Intended for operators and engineers, the red hexagonal sticker is present on all unannounced GM prototypes undergoing testing in North America. It is basically a “Stop” sign that reads the following:
STOP! HIGH SECURITY VEHICLE. CAMOFLAUGE REQUIRED AT ALL TIMES.
DO NOT LEAVE VEHICLE UNATTENDED IN AN UNSECURED LOCATION.
SEE SECURITY PROCESS FOR DETAILS.
The message is to be taken very seriously, as just about anyone these days can easily snap a photo of the prototype on their smartphone while the vehicle is undergoing testing on public roads. So, it almost goes without saying that any prototype taken out for testing must be camouflaged and never left unattended in unsecured locations, as it only takes a moment for prying eyes to compromise the camo and leak the images.
In fact, that is the very reason that automakers use camouflage and other forms of visual deception to disguise prototypes and models in development, as doing so keeps competitors, the media, and passersby from seeing what they aren’t supposed to see just yet. Keeping the future vehicle and its design a secret helps generate feelings of surprise and excitement when the big reveal, typically at an auto show, takes place – thereby spurring coverage and interest.

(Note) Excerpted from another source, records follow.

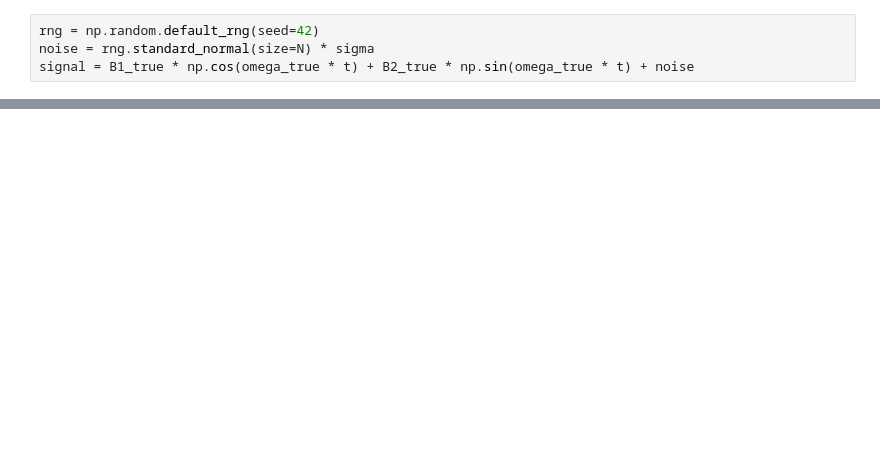
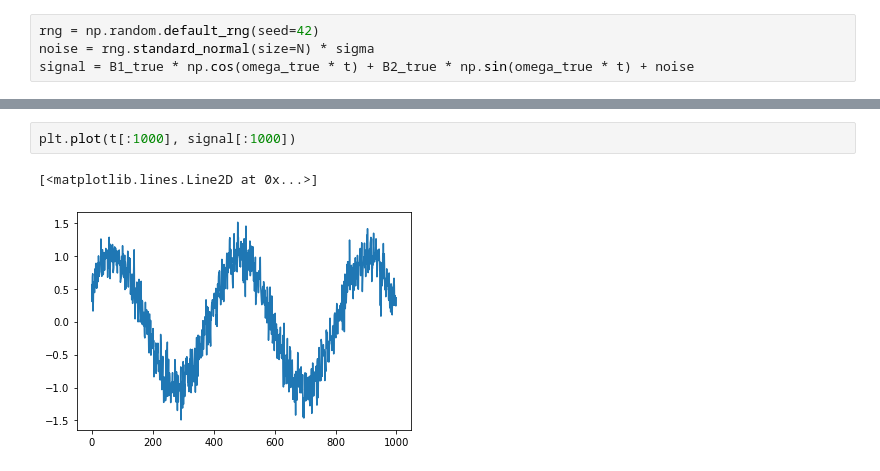
Before and after one commit to jacopok/notes, a Jupyter notebook: ap_third_semester/astrostat_homework/exercise_10.ipynb, the cells around one changed output, grey strips where cells are left out. Cells and saved outputs as stored; diff of their text form; blank space fills up the shorter version.

```diff
--- a/ap_third_semester/astrostat_homework/exercise_10.ipynb
+++ b/ap_third_semester/astrostat_homework/exercise_10.ipynb
@@ -30,0 +42,5 @@ max(R1**2 + R2**2)
+# %%
+plt.plot(t[:1000], signal[:1000])
+# %% [output]
+[<matplotlib.lines.Line2D at 0x...>]
+[figure, added]
```
Also changed, not shown: parts of 6 cells of this notebook, 6 other files.
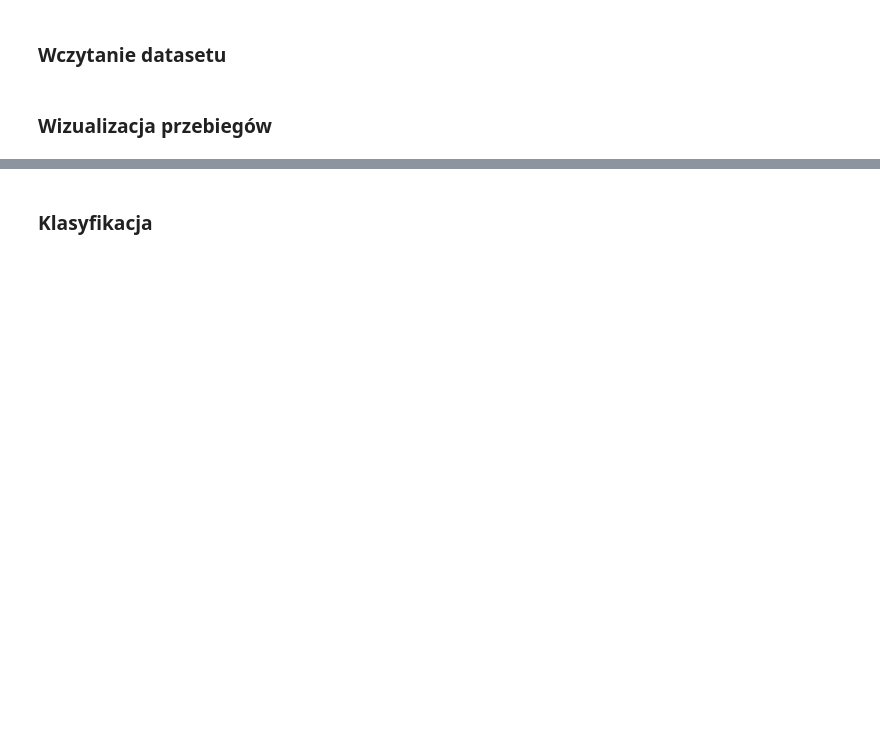
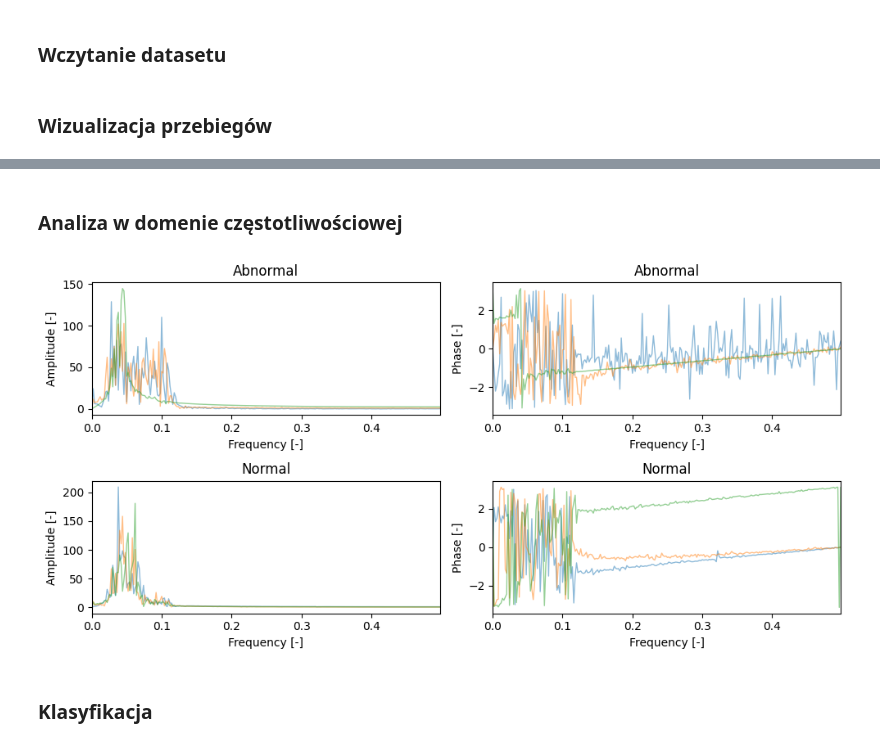
Before and after one commit to Kacper-Marciniak/Kurs-AI, a Jupyter notebook: Student/P8/Projekt8_TimeSeries.ipynb, the cells around one changed output, grey strips where cells are left out. Drawn from its saved outputs; the diff is of its cells as text; code cells hidden in the pictures; blank space fills up the shorter version.

```diff
--- a/Student/P8/Projekt8_TimeSeries.ipynb
+++ b/Student/P8/Projekt8_TimeSeries.ipynb
@@ -99,2 +125,33 @@ transformer = FunctionTransformer(trans_func)
+# %% [markdown]
+### Analiza w domenie częstotliwościowej
+# %%
+import matplotlib.pyplot as plt
+import numpy as np
+
+fig,axes = plt.subplots(nrows=len(CLASS_NAMES),ncols=2,figsize=(10,5))
+for i in range(len(axes)):
+    for j in range(3):
+        index = np.where(y_test == i)[0][j]
+        fft = np.fft.fft(np.array(X_test[index], dtype=float))
+        freq = np.fft.fftfreq(fft.shape[-1])
+        fft = fft[freq >= 0]
+        freq = freq[freq >= 0]
+        amplitude = (fft.real**2 + fft.imag**2)**.5
+        phase = np.arctan2(fft.imag, fft.real)
+
+        axes[i][0].plot(freq, amplitude, linewidth=1, alpha=0.5)
+        axes[i][1].plot(freq, phase, linewidth=1, alpha=0.5)
+    for j in range(2):
+        axes[i][j].set_title(f"{CLASS_NAMES[i]}")
+        axes[i][j].set_xlabel("Frequency [-]")
+        axes[i][j].set_xlim(0, freq.max())
+    axes[i][0].set_ylabel("Amplitude [-]")
+    axes[i][1].set_ylabel("Phase [-]")
+    #ax.set_ylim(-4, 4)
+
+plt.tight_layout()
+plt.show()
+# %% [output]
+[figure, added]
 # %% [markdown]
 ### Klasyfikacja
```
Also changed, not shown: parts of 22 cells of this notebook, 6 other files.
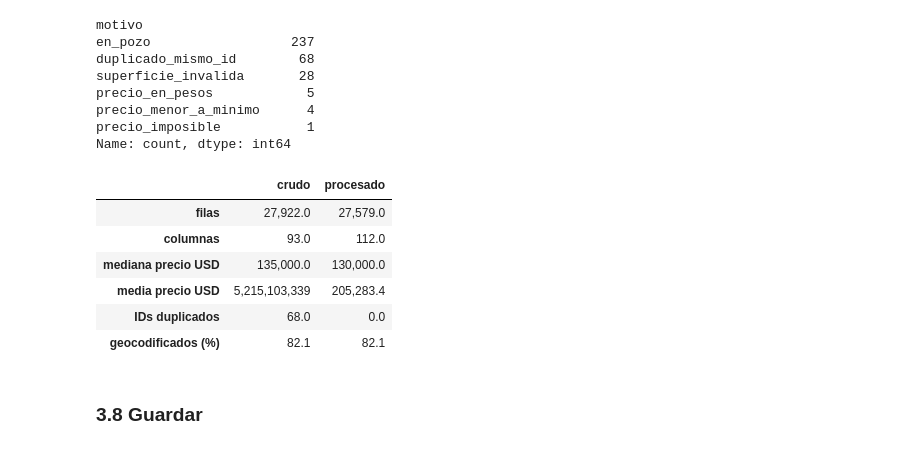
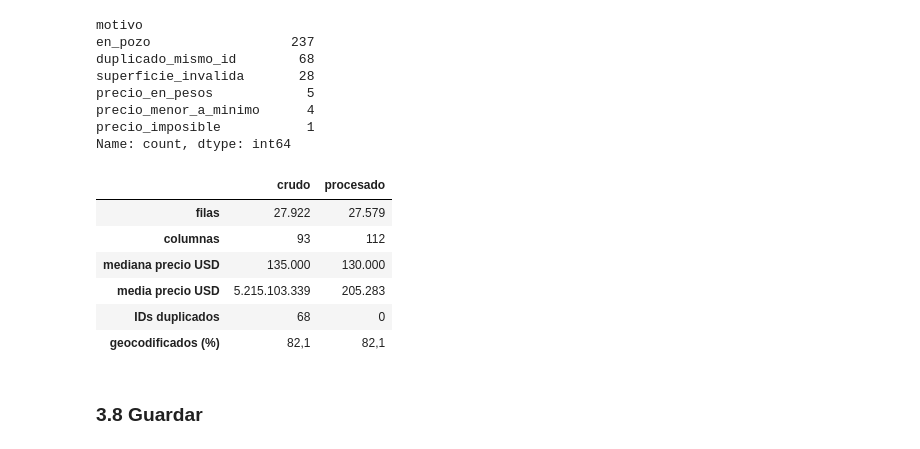
Before and after one commit to gbuhler-itba/TP-Analitica-Descriptiva, a Jupyter notebook: notebooks/01_calidad_y_limpieza.ipynb, the cells around one changed output. Cells and saved outputs as stored; diff of their text form; code cells hidden in the pictures.

```diff
--- a/notebooks/01_calidad_y_limpieza.ipynb
+++ b/notebooks/01_calidad_y_limpieza.ipynb
@@ -639,7 +642,9 @@ plt.show()
 >
 > Un único corte para toda CABA fallaría en los dos sentidos: no detectaría casos como ese y marcaría como atípicos a departamentos comunes de las zonas caras. Por eso el criterio IQR se aplica dentro de cada sub-zona, que es además la unidad de comparación del proyecto. Casi todos los atípicos detectados (96%) están por encima del precio típico de su sub-zona. Los que están por debajo son muy pocos, y son justamente los que más le interesan al fondo, como señal para investigar.
 # %%
-df_limpio["incoherencia_dormitorios"] = df_limpio["dormitorios"] >= df_limpio["ambientes"]
+# 1 ambiente con 1 dormitorio es la convención de la plataforma para un monoambiente (sección 2.5): no se marca
+es_monoambiente = (df_limpio["ambientes"] == 1) & (df_limpio["dormitorios"] == 1)
+df_limpio["incoherencia_dormitorios"] = (df_limpio["dormitorios"] >= df_limpio["ambientes"]) & ~es_monoambiente
 df_limpio["incoherencia_piso"] = df_limpio["numero_de_piso_de_la_unidad"] > df_limpio["cantidad_de_pisos"]
 df_limpio[["incoherencia_dormitorios", "incoherencia_piso"]].sum()
 # %% [output]
@@ -667,29 +672,34 @@ Name: count, dtype: int64
 # %%
 def resumen_dataset(d, col_precio):
     usd = d[d["moneda"] == "USD"]
     return pd.Series({
         "filas": len(d),
         "columnas": d.shape[1],
         "mediana precio USD": usd[col_precio].median(),
         "media precio USD": usd[col_precio].mean(),
         "IDs duplicados": limpieza.extraer_id_aviso(d["link"]).duplicated().sum(),
         "geocodificados (%)": 100 * (d["geo_status"] == "OK").mean(),
     })
 
 
 comparacion = pd.DataFrame({
     "crudo": resumen_dataset(df_crudo, "precio"),
     "procesado": resumen_dataset(df_limpio, "precio_usd"),
 })
-comparacion.apply(lambda col: col.map(lambda v: f"{v:,.1f}" if abs(v) < 1e6 else f"{v:,.0f}"))
+def formato(v, fila):
+    texto = f"{v:,.1f}" if fila == "geocodificados (%)" else f"{v:,.0f}"
+    return texto.replace(",", "X").replace(".", ",").replace("X", ".")
+
+
+comparacion.apply(lambda col: [formato(v, fila) for fila, v in col.items()])
 # %% [output]
 |  | crudo | procesado |
-| filas | 27,922.0 | 27,579.0 |
-| columnas | 93.0 | 112.0 |
-| mediana precio USD | 135,000.0 | 130,000.0 |
-| media precio USD | 5,215,103,339 | 205,283.4 |
-| IDs duplicados | 68.0 | 0.0 |
-| geocodificados (%) | 82.1 | 82.1 |
+| filas | 27.922 | 27.579 |
+| columnas | 93 | 112 |
+| mediana precio USD | 135.000 | 130.000 |
+| media precio USD | 5.215.103.339 | 205.283 |
+| IDs duplicados | 68 | 0 |
+| geocodificados (%) | 82,1 | 82,1 |
 # %% [markdown]
 ### 3.8 Guardar
 # %%
```
Also changed, not shown: parts of 11 cells of this notebook, 15 other files.
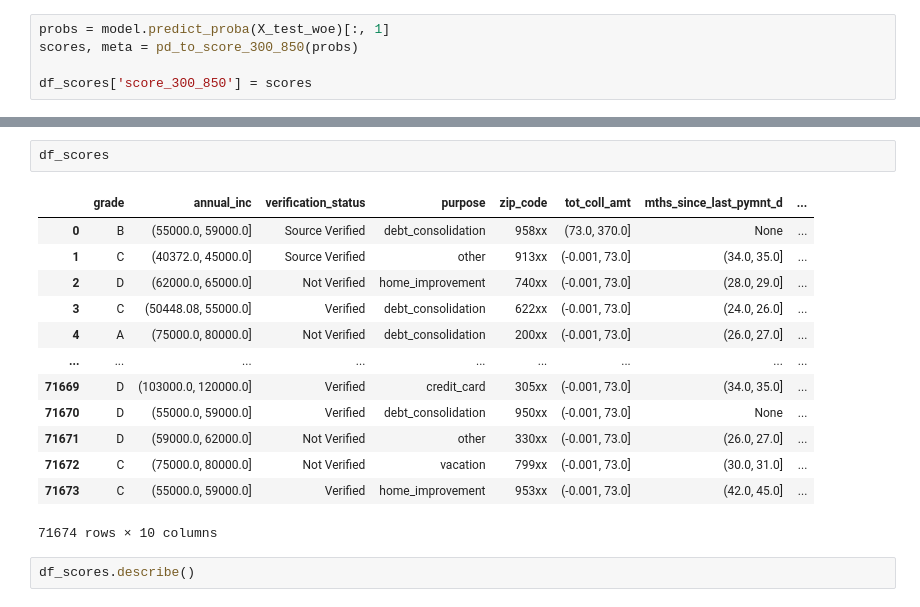
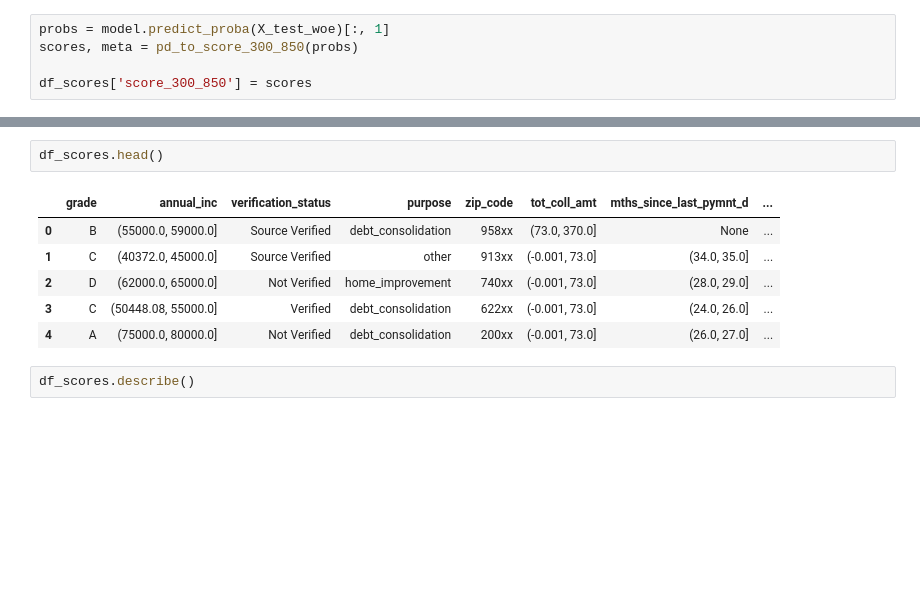
Before and after one commit to mmichellesvv/Credit-Risk-Assessment, a Jupyter notebook: creditRisk_PDmodel.ipynb, the cells around one changed output, grey strips where cells are left out. Drawn from its saved outputs; the diff is of its cells as text; blank space fills up the shorter version.

```diff
--- a/creditRisk_PDmodel.ipynb
+++ b/creditRisk_PDmodel.ipynb
@@ -596,19 +597,12 @@ pd.DataFrame(meta.items(), columns=["parameter", "value"])
 # %%
-df_scores
+df_scores.head()
 # %% [output]
 |  | grade | annual_inc | verification_status | purpose | zip_code | tot_coll_amt | mths_since_last_pymnt_d | ... |
 | 0 | B | (55000.0, 59000.0] | Source Verified | debt_consolidation | 958xx | (73.0, 370.0] | None | ... |
 | 1 | C | (40372.0, 45000.0] | Source Verified | other | 913xx | (-0.001, 73.0] | (34.0, 35.0] | ... |
 | 2 | D | (62000.0, 65000.0] | Not Verified | home_improvement | 740xx | (-0.001, 73.0] | (28.0, 29.0] | ... |
 | 3 | C | (50448.08, 55000.0] | Verified | debt_consolidation | 622xx | (-0.001, 73.0] | (24.0, 26.0] | ... |
 | 4 | A | (75000.0, 80000.0] | Not Verified | debt_consolidation | 200xx | (-0.001, 73.0] | (26.0, 27.0] | ... |
-| ... | ... | ... | ... | ... | ... | ... | ... | ... |
-| 71669 | D | (103000.0, 120000.0] | Verified | credit_card | 305xx | (-0.001, 73.0] | (34.0, 35.0] | ... |
-| 71670 | D | (55000.0, 59000.0] | Verified | debt_consolidation | 950xx | (-0.001, 73.0] | None | ... |
-| 71671 | D | (59000.0, 62000.0] | Not Verified | other | 330xx | (-0.001, 73.0] | (26.0, 27.0] | ... |
-| 71672 | C | (75000.0, 80000.0] | Not Verified | vacation | 799xx | (-0.001, 73.0] | (30.0, 31.0] | ... |
-| 71673 | C | (55000.0, 59000.0] | Verified | home_improvement | 953xx | (-0.001, 73.0] | (42.0, 45.0] | ... |
-71674 rows × 10 columns
 # %%
 df_scores.describe()
 # %% [output]
```
Also changed, not shown: parts of 23 cells of this notebook.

By comparison, an accidental early look at a new design or a future model can negatively impact current sales, as some consumers may compare their current model to the “new” one, and then base purchase considerations on such factors. An early reveal can also give rivals some vital competitive intelligence, which is almost never a good thing.
But despite automakers’ best-laid plans, GM Authority still manages to sleuth its way for a look beneath the covers of future GM models, much like we did with the Cadillac XT6 interior, allowing us to conclude that it will be identical to that of the Cadillac XT5 weeks prior to the XT6’s reveal. We also managed to get a first look at the Cadillac CT5 cabin. In neither case did the operators and engineers of the prototypes in question do nothing wrong or incorrect… our spy is just that good.
So, the next time you see a camouflaged GM prototype or mule out on the road, be aware of the immense level of trust instilled by the automaker in its pilot and occupants. And now, you will also know exactly what that little red sticker says.
PS: if you happen to snap some photos of a vehicle (any automaker, brand and model) undergoing testing, please send them to us here.